Unlike adults, minor victims of human trafficking do not need to be certified in order to receive services and benefits, as they are eligible for benefits through the Office of Refugee Resettlement within the HHS Administration for Children and Families (22.U.S.C. §7105(b)(1)). Similar to international adult victims, international minor victims of trafficking (younger than age 18) do not need to be certified, but instead receive a letter of eligibility from HHS and are then eligible to apply for a similar range of services as refuges, including the Unaccompanied Refugee Minor Program. The Unaccompanied Refugee Minor Program originally was designed to provide resettlement services to those refugee minors located both in the United States and abroad without a parent or guardian, and to provide a linguistically and culturally appropriate alternative to the mainstream Federal/State foster care and adoption system. This program assists with the development of skills minors need to enter adulthood and achieve economic and social self-sufficiency. According to each States law, victims receive the full range of assistance, care, and services to which all children in the State are entitled. In addition, a legal authority is designated to act on behalf of the minor in the absence of the minors parents. This includes English language training, career planning, health/mental health needs, socialization skills/adjustment training, residential care, education/training, and ethnic/religious preservation. Reunification with parents or other family also is encouraged when available and appropriate, and attempts to trace family are conducted in coordination with local refugee resettlement agencies. Most children in the Unaccompanied Refugee Minor program are placed in licensed foster homes, although other settings, including therapeutic foster care, group homes, residential treatment centers, and independent living programs, may be utilized depending on the needs of the minor (U.S. Department of Health and Human Services, 2007).

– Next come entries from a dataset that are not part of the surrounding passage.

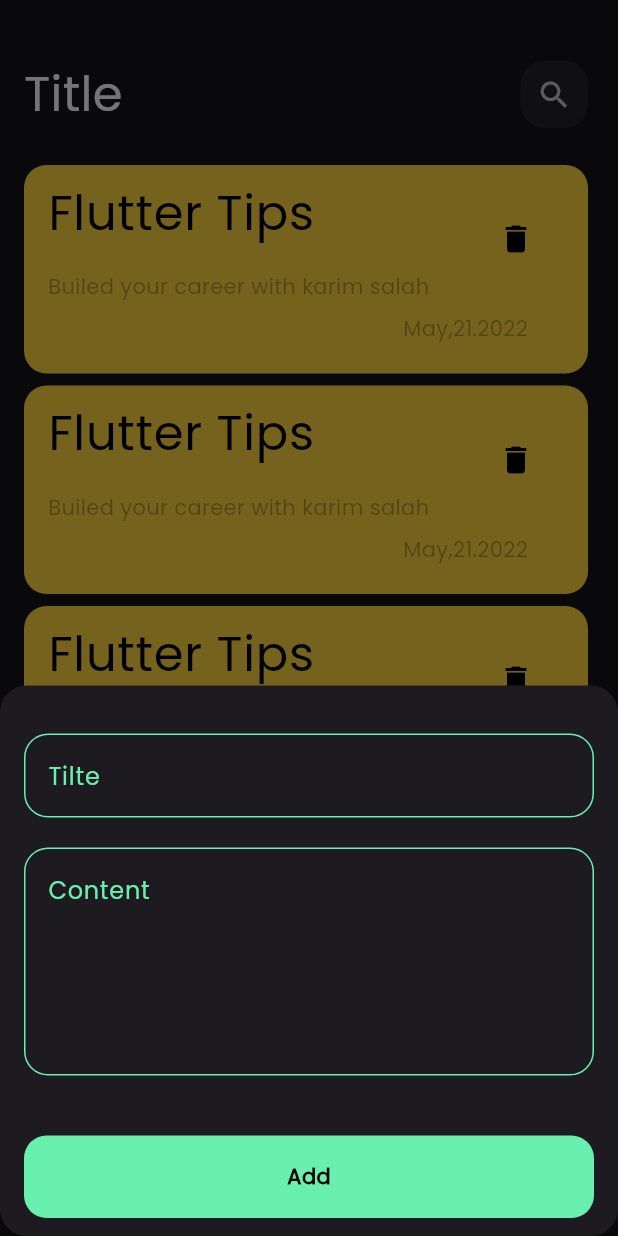
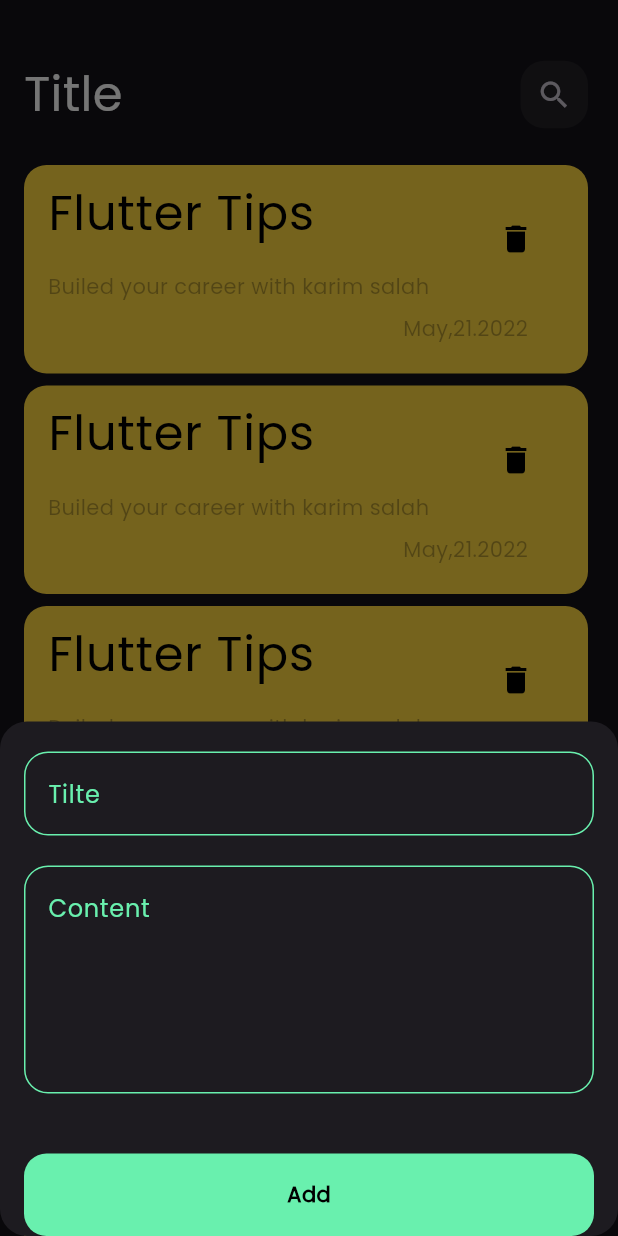
Before and after one commit to karim1430/notes_app, a Flutter app: the screen it shows after launch, after a tap on the "add" icon, on a phone screen of 412 x 824 dp. Run offline on Flutter 3.47's test engine with Material 3 defaults, Android fonts, the phone set to English and light mode, and no system bars; our stand-ins replace bloc, flutter_bloc, hive, hive_flutter; accounts and stored records are empty.

```diff
--- a/lib/views/notes_view.dart
+++ b/lib/views/notes_view.dart
@@ -11,6 +11,7 @@ class NotesView extends StatelessWidget {
       floatingActionButton: FloatingActionButton(
         onPressed: () {
           showModalBottomSheet(
+              isScrollControlled: true,
               shape: RoundedRectangleBorder(
                   borderRadius: BorderRadius.circular(18)),
               context: context,
--- a/lib/widgets/add_floating_action_button.dart
+++ b/lib/widgets/add_floating_action_button.dart
@@ -1,6 +1,6 @@
 import 'package:flutter/material.dart';
 import 'package:flutter_bloc/flutter_bloc.dart';
-import 'package:modal_progress_hud_nsn/modal_progress_hud_nsn.dart';
+
 import 'package:notes_app/cubits/add_note_cubit/add_note_cubit.dart';
 import 'package:notes_app/widgets/add_note_from_state.dart';
 
@@ -12,7 +12,10 @@ class AddFloatingActionButton extends StatelessWidget {
     return BlocProvider(
       create: (context) => AddNoteCubit(),
       child: Padding(
-        padding: const EdgeInsets.symmetric(horizontal: 16, vertical: 12),
+        padding: EdgeInsets.only(
+            left: 16,
+            right: 16,
+            bottom: MediaQuery.of(context).viewInsets.bottom),
         child: BlocConsumer<AddNoteCubit, AddNoteState>(
           listener: (context, state) {
             if (state is AddNotefailer) {
```
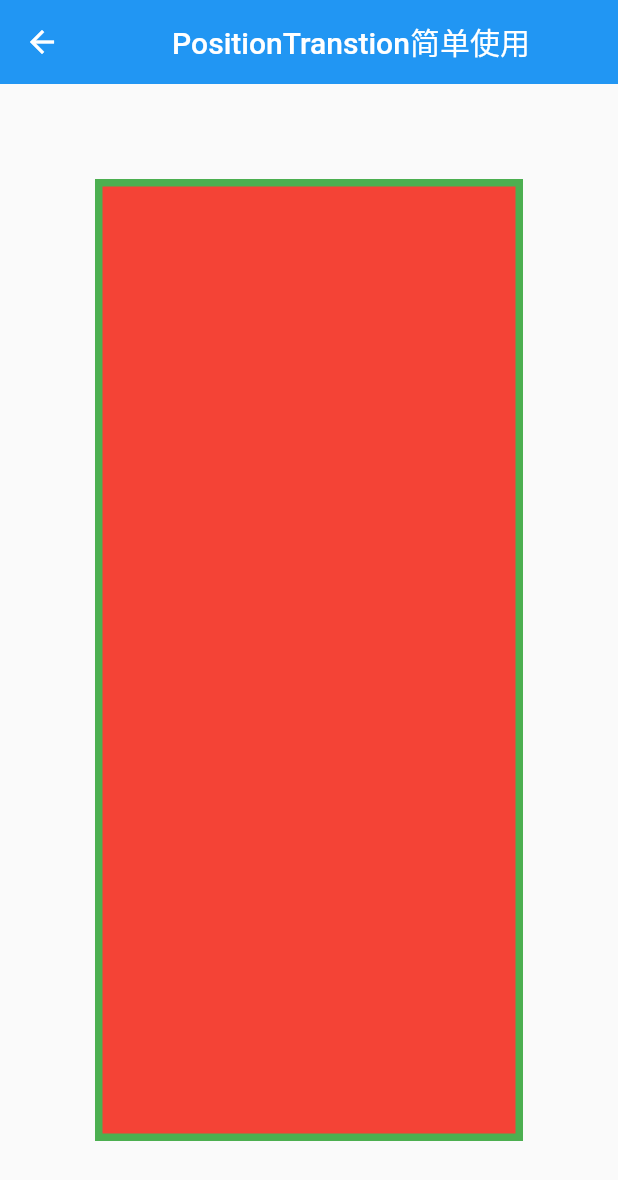
After one commit to guoyanqiu/pesto, a Flutter app: the screen it shows after launch, after a tap on "PositionTransaction的简单使用", on a phone screen of 412 x 824 dp. The commit adds this screen. Shown: the top 1180 px of the screen. Run offline on Flutter 3.47's test engine with Material 2 defaults, Android fonts, the phone set to English and light mode, and no system bars.

Commit message:
添加postionTranstionDemo

```diff
--- /dev/null
+++ b/lib/PositionedTransitionDemo.dart
@@ -0,0 +1,73 @@
+import 'package:flutter/material.dart';
+//循环放大和缩小效果
+class PTDemo extends StatefulWidget {
+  @override
+  _PTState createState() => _PTState();
+}
+
+class _PTState extends State<PTDemo>
+    with SingleTickerProviderStateMixin {
+
+  Animation<RelativeRect> animation;//动画对象
+  AnimationController controller;//动画控制器
+  @override
+  initState() {
+    super.initState();
+    controller =
+        AnimationController(duration: const Duration(seconds: 3), vsync: this);
+
+
+    RelativeRectTween rectTween=  RelativeRectTween(
+      begin: RelativeRect.fromLTRB(
+        100.0,///l child.left 到此left边的距离为0
+        100.0,///t child.top的距离到此rect.top的距离为0
+        100.0,///r child.right的距离到此rect.rignt的距离为0
+        100.0,///t child.bottom到此rect.bottom边的距离为100
+      ),
+      end: const RelativeRect.fromLTRB(0.0, 0.0, 0.0, 0.0),
+    );
+
+    animation = rectTween.animate(controller);
+
+    animation.addStatusListener((status) {
+      if (status == AnimationStatus.completed) {
+        controller.reverse();
+      } else if (status == AnimationStatus.dismissed) {
+        controller.forward();
+      }
+    });
+    controller.forward();///动画开始
+  }
+
+  @override
+  Widget build(BuildContext context) {
+    return Scaffold(
+      appBar: AppBar(
+        title: Center(child: Text("PositionTranstion简单使用")),
+        elevation: 0.0,
+      ),
+      body:Stack(
+        children: <Widget>[
+          PositionedTransition( //这玩意必须作为Stack的子widget
+            rect: animation,
+            child:Container(
+              decoration: BoxDecoration(
+                  color: Colors.red,
+                  border: Border.all(
+                    width: 5.0, color: Colors.green
+                  )
+              ),
+            ),
+          ),
+        ],
+      ),
+    );
+  }
+
+  @override
+  dispose() {
+    //路由销毁时需要释放动画资源
+    controller.dispose();
+    super.dispose();
+  }
+}
--- a/lib/main.dart
+++ b/lib/main.dart
@@ -3,6 +3,7 @@ import 'package:flutter_app/AnimateWidgetDemo.dart';
 import 'package:flutter_app/CurvedAnimation.dart';
 import 'package:flutter_app/AnimationStatusDemo.dart';
 import 'package:flutter_app/GrowTransitionDemo.dart';
+import 'package:flutter_app/PositionedTransitionDemo.dart';
 import 'package:flutter_app/ReverseTweenDemo.dart';
 import 'package:flutter_app/StaggerAnimation.dart';
 import 'package:flutter_app/TweenColorDemo.dart';
@@ -112,6 +113,16 @@ class AnimationHome extends StatelessWidget {
               );
             },
           ),
+          ListTile(
+            title: Text("PositionTransaction的简单使用"),
+            onTap: () {
+              Navigator.push(context,
+                  MaterialPageRoute(
+                      builder: (context) => PTDemo()
+                  )
+              );
+            },
+          ),
         ],
       ),
     );
```
Also changed, not shown: lib/AnimationStatusDemo.dart (+35 -19 lines), lib/PositionedTransitionOfficalDemo.dart (added, +72 -0 lines), lib/drawer.dart (+30 -13 lines).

Although some research suggests services available for minor victims are meeting some of their needs (Bales & Lize, 2004; Caliber Associates, 2007), larger, long-term studies are needed to confirm early findings.